Activision Takes on Mazda over Patent Infringement

Car manufacturer Mazda Motor of America, Inc. was hit with a lawsuit in U.S. District Court in Delaware on July 9, when Activision TV, Inc. filed a complaint alleging patent infringement.

Activision, a Delaware Corporation, claims that Mazda infringed its patents for electronic displays in its new line of vehicles.  The patents, U.S. Patent Nos. 7,369,058 and 8,330,613 are both titled “Remote Control Electronic Display System” and were granted in 2008 and 2012, respectively.  Activision develops flat-screen displays with computers fully integrated into the screen.

The allegedly infringing use has to do with Mazda’s “digital signage systems” which are located in its car dealerships across the country.  Mazda is a Japanese-based car manufacturing company with American headquarters in Irvine, California.

Activision claims that it notified Mazda of the infringement on February 7 and claims that all continued use of the infringing technology beyond that date constitutes willful infringement.  It argues that such willful infringement entitles the company to payment of enhanced damages by Mazda.

In the complaint, the company claims that it suffered irreparable injury from Mazda’s infringement, which can only be remedied by a court injunction.

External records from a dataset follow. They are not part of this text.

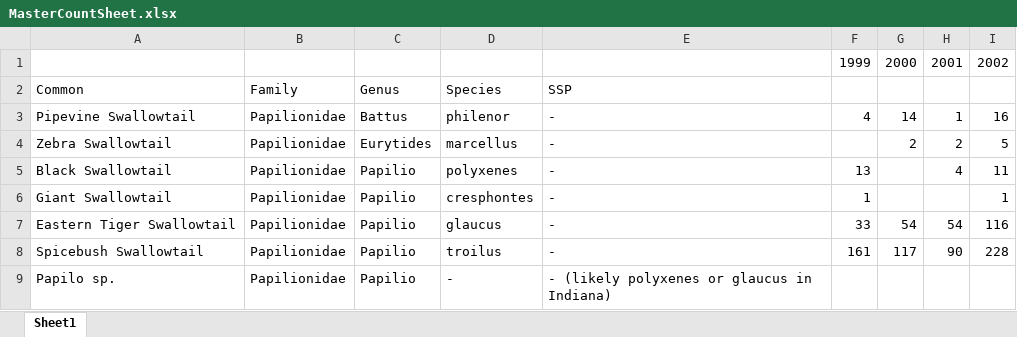
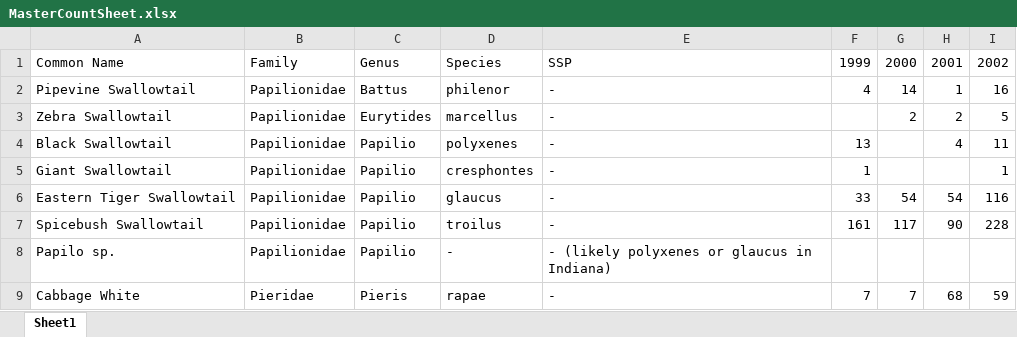
Before and after one commit to ejnic/BONWRAnalysis, an Excel workbook: MasterCountSheet.xlsx, sheet Sheet1, drawn as a sheet; only a part is shown; the shorter side is filled out with more unchanged rows; values as stored, in another font and other column widths than the file's, no borders; rows hold the shown columns only; the diff names each change by its address in the sheet, - before the commit and + after, or states it on an @@ line.

```diff
--- a/MasterCountSheet.xlsx (sheet Sheet1)
+++ b/MasterCountSheet.xlsx (sheet Sheet1)
-A1: (empty)
+A1: Common Name
-B1: (empty)
+B1: Family
-C1: (empty)
+C1: Genus
-D1: (empty)
+D1: Species
-E1: (empty)
+E1: SSP
-row 2: Common | Family | Genus | Species | SSP
```
Also changed, not shown: 1 other file.
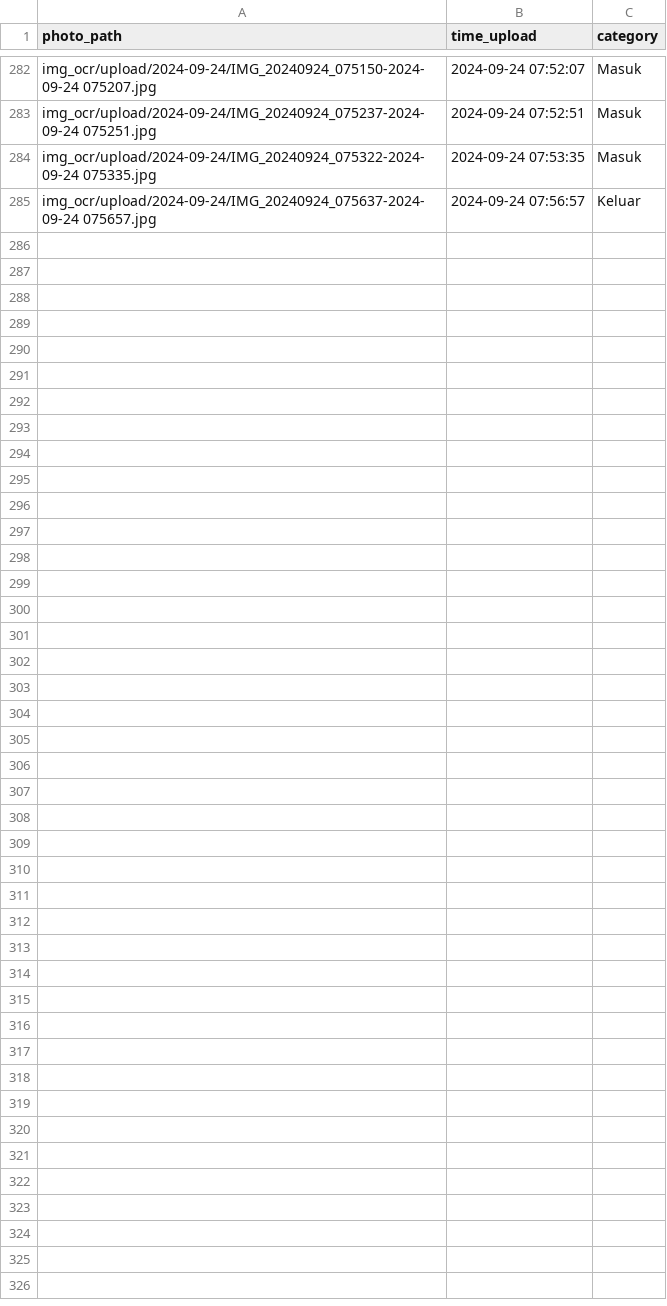
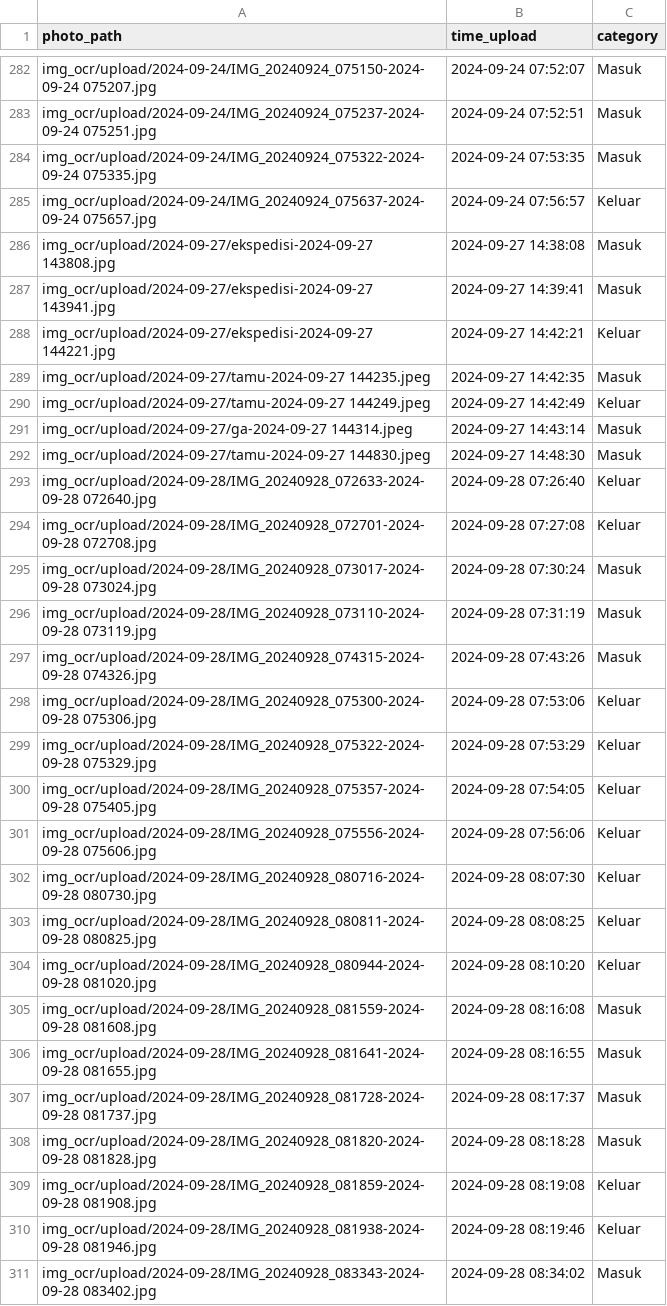
Before and after one commit to rocery/ocr_plate, a CSV file: img_ocr/upload.csv, drawn as a sheet; only a part is shown, gaps mark what is left out; the diff names each change by its address in the sheet, - before the commit and + after, or states it on an @@ line.

```diff
--- a/img_ocr/upload.csv
+++ b/img_ocr/upload.csv
+row 286: img_ocr/upload/2024-09-27/ekspedisi-2024-09-27 143808.jpg | 2024-09-27 14:38:08 | Masuk
+row 287: img_ocr/upload/2024-09-27/ekspedisi-2024-09-27 143941.jpg | 2024-09-27 14:39:41 | Masuk
+row 288: img_ocr/upload/2024-09-27/ekspedisi-2024-09-27 144221.jpg | 2024-09-27 14:42:21 | Keluar
+row 289: img_ocr/upload/2024-09-27/tamu-2024-09-27 144235.jpeg | 2024-09-27 14:42:35 | Masuk
+row 290: img_ocr/upload/2024-09-27/tamu-2024-09-27 144249.jpeg | 2024-09-27 14:42:49 | Keluar
+row 291: img_ocr/upload/2024-09-27/ga-2024-09-27 144314.jpeg | 2024-09-27 14:43:14 | Masuk
+row 292: img_ocr/upload/2024-09-27/tamu-2024-09-27 144830.jpeg | 2024-09-27 14:48:30 | Masuk
+row 293: img_ocr/upload/2024-09-28/IMG_20240928_072633-2024-09-28 072640.jpg | 2024-09-28 07:26:40 | Keluar
+row 294: img_ocr/upload/2024-09-28/IMG_20240928_072701-2024-09-28 072708.jpg | 2024-09-28 07:27:08 | Keluar
+row 295: img_ocr/upload/2024-09-28/IMG_20240928_073017-2024-09-28 073024.jpg | 2024-09-28 07:30:24 | Masuk
+row 296: img_ocr/upload/2024-09-28/IMG_20240928_073110-2024-09-28 073119.jpg | 2024-09-28 07:31:19 | Masuk
+row 297: img_ocr/upload/2024-09-28/IMG_20240928_074315-2024-09-28 074326.jpg | 2024-09-28 07:43:26 | Masuk
+row 298: img_ocr/upload/2024-09-28/IMG_20240928_075300-2024-09-28 075306.jpg | 2024-09-28 07:53:06 | Keluar
+row 299: img_ocr/upload/2024-09-28/IMG_20240928_075322-2024-09-28 075329.jpg | 2024-09-28 07:53:29 | Keluar
+row 300: img_ocr/upload/2024-09-28/IMG_20240928_075357-2024-09-28 075405.jpg | 2024-09-28 07:54:05 | Keluar
+row 301: img_ocr/upload/2024-09-28/IMG_20240928_075556-2024-09-28 075606.jpg | 2024-09-28 07:56:06 | Keluar
+row 302: img_ocr/upload/2024-09-28/IMG_20240928_080716-2024-09-28 080730.jpg | 2024-09-28 08:07:30 | Keluar
+row 303: img_ocr/upload/2024-09-28/IMG_20240928_080811-2024-09-28 080825.jpg | 2024-09-28 08:08:25 | Keluar
+row 304: img_ocr/upload/2024-09-28/IMG_20240928_080944-2024-09-28 081020.jpg | 2024-09-28 08:10:20 | Keluar
+row 305: img_ocr/upload/2024-09-28/IMG_20240928_081559-2024-09-28 081608.jpg | 2024-09-28 08:16:08 | Masuk
+row 306: img_ocr/upload/2024-09-28/IMG_20240928_081641-2024-09-28 081655.jpg | 2024-09-28 08:16:55 | Masuk
+row 307: img_ocr/upload/2024-09-28/IMG_20240928_081728-2024-09-28 081737.jpg | 2024-09-28 08:17:37 | Masuk
+row 308: img_ocr/upload/2024-09-28/IMG_20240928_081820-2024-09-28 081828.jpg | 2024-09-28 08:18:28 | Masuk
+row 309: img_ocr/upload/2024-09-28/IMG_20240928_081859-2024-09-28 081908.jpg | 2024-09-28 08:19:08 | Keluar
+row 310: img_ocr/upload/2024-09-28/IMG_20240928_081938-2024-09-28 081946.jpg | 2024-09-28 08:19:46 | Keluar
+row 311: img_ocr/upload/2024-09-28/IMG_20240928_083343-2024-09-28 083402.jpg | 2024-09-28 08:34:02 | Masuk
```
Also changed, not shown: img_ocr/ocr/all_ocr.csv, 46 other files.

Activision has been on a tear in district court as of late, bringing patent infringement lawsuits against Harley-Davidson, Inc., CenturyLink, Inc., and Build-A-Bear Workshop, Inc. all in the past month.  All of the related cases claim patent infringement for the same two patents, Nos. ‘058 and ‘613, which are also  named in the case against Mazda.  While the lawsuits against Harley-Davidson and Build-A-Bear were filed in Delaware, the case against CenturyLink will proceed in U.S. District Court in the Eastern District of Texas.

Mazda claims that it obtained the infringing technology from a supplier not affiliated with the company, and would expect Activision to resolve its claims with the supplier directly.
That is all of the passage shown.